### What is required
Nothing but the records themselves, exactly as written, should appear in the reply; leave out the pictures.

### Records supplied
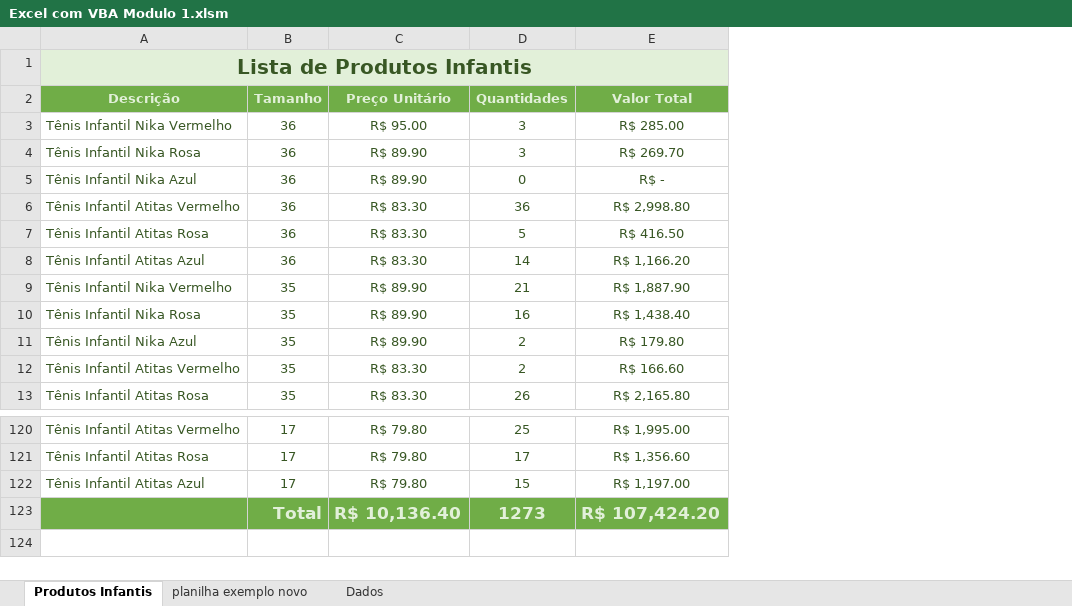
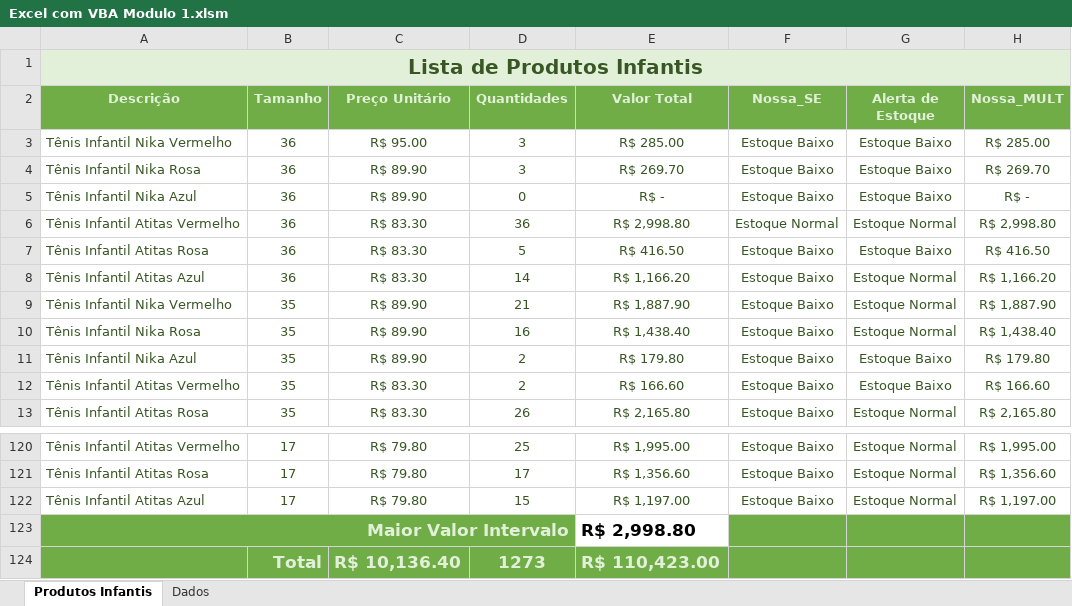
Before and after one commit to LucasAES/ExcelAlura, an Excel workbook: Excel com VBA Modulo 1.xlsm, sheet Produtos Infantis, drawn as a sheet; only a part is shown, gaps mark what is left out; values as stored, in another font and other column widths than the file's, no borders; charts and pictures not drawn; addresses are those after the commit; the diff names each change by its address in the sheet, - before the commit and + after, or states it on an @@ line.

Commit message:
Excel VBA fim da aula 03

```diff
--- a/Excel com VBA Modulo 1.xlsm (sheet Produtos Infantis)
+++ b/Excel com VBA Modulo 1.xlsm (sheet Produtos Infantis)
-sheet tab: planilha exemplo novo
+column F (Nossa_SE), rows 3-13: Estoque Baixo | Estoque Baixo | Estoque Baixo | Estoque Normal | Estoque Baixo | Estoque Baixo | Estoque Baixo | Estoque Baixo | Estoque Baixo | Estoque Baixo | Estoque Baixo; rows 120-122: all Estoque Baixo
+column G (Alerta de Estoque), rows 3-13: Estoque Baixo | Estoque Baixo | Estoque Baixo | Estoque Normal | Estoque Baixo | Estoque Normal | Estoque Normal | Estoque Normal | Estoque Baixo | Estoque Baixo | Estoque Normal; rows 120-122: all Estoque Normal
+column H (Nossa_MULT), rows 3-13: R$ 285.00 | R$ 269.70 | R$ - | R$ 2,998.80 | R$ 416.50 | R$ 1,166.20 | R$ 1,887.90 | R$ 1,438.40 | R$ 179.80 | R$ 166.60 | R$ 2,165.80; rows 120-122: R$ 1,995.00 | R$ 1,356.60 | R$ 1,197.00
+row 123: Maior Valor Intervalo |  |  |  | R$ 2,998.80
-E124 (Valor Total): R$ 107,424.20
+E124 (Valor Total): R$ 110,423.00
```
Also changed, not shown: charts or pictures.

### Output of the task
Before and after one commit to LucasAES/ExcelAlura, an Excel workbook: Excel com VBA Modulo 1.xlsm, sheet Produtos Infantis, drawn as a sheet; only a part is shown, gaps mark what is left out; values as stored, in another font and other column widths than the file's, no borders; charts and pictures not drawn; addresses are those after the commit; the diff names each change by its address in the sheet, - before the commit and + after, or states it on an @@ line.

Commit message:
Excel VBA fim da aula 03

```diff
--- a/Excel com VBA Modulo 1.xlsm (sheet Produtos Infantis)
+++ b/Excel com VBA Modulo 1.xlsm (sheet Produtos Infantis)
-sheet tab: planilha exemplo novo
+column F (Nossa_SE), rows 3-13: Estoque Baixo | Estoque Baixo | Estoque Baixo | Estoque Normal | Estoque Baixo | Estoque Baixo | Estoque Baixo | Estoque Baixo | Estoque Baixo | Estoque Baixo | Estoque Baixo; rows 120-122: all Estoque Baixo
+column G (Alerta de Estoque), rows 3-13: Estoque Baixo | Estoque Baixo | Estoque Baixo | Estoque Normal | Estoque Baixo | Estoque Normal | Estoque Normal | Estoque Normal | Estoque Baixo | Estoque Baixo | Estoque Normal; rows 120-122: all Estoque Normal
+column H (Nossa_MULT), rows 3-13: R$ 285.00 | R$ 269.70 | R$ - | R$ 2,998.80 | R$ 416.50 | R$ 1,166.20 | R$ 1,887.90 | R$ 1,438.40 | R$ 179.80 | R$ 166.60 | R$ 2,165.80; rows 120-122: R$ 1,995.00 | R$ 1,356.60 | R$ 1,197.00
+row 123: Maior Valor Intervalo |  |  |  | R$ 2,998.80
-E124 (Valor Total): R$ 107,424.20
+E124 (Valor Total): R$ 110,423.00
```
Also changed, not shown: charts or pictures.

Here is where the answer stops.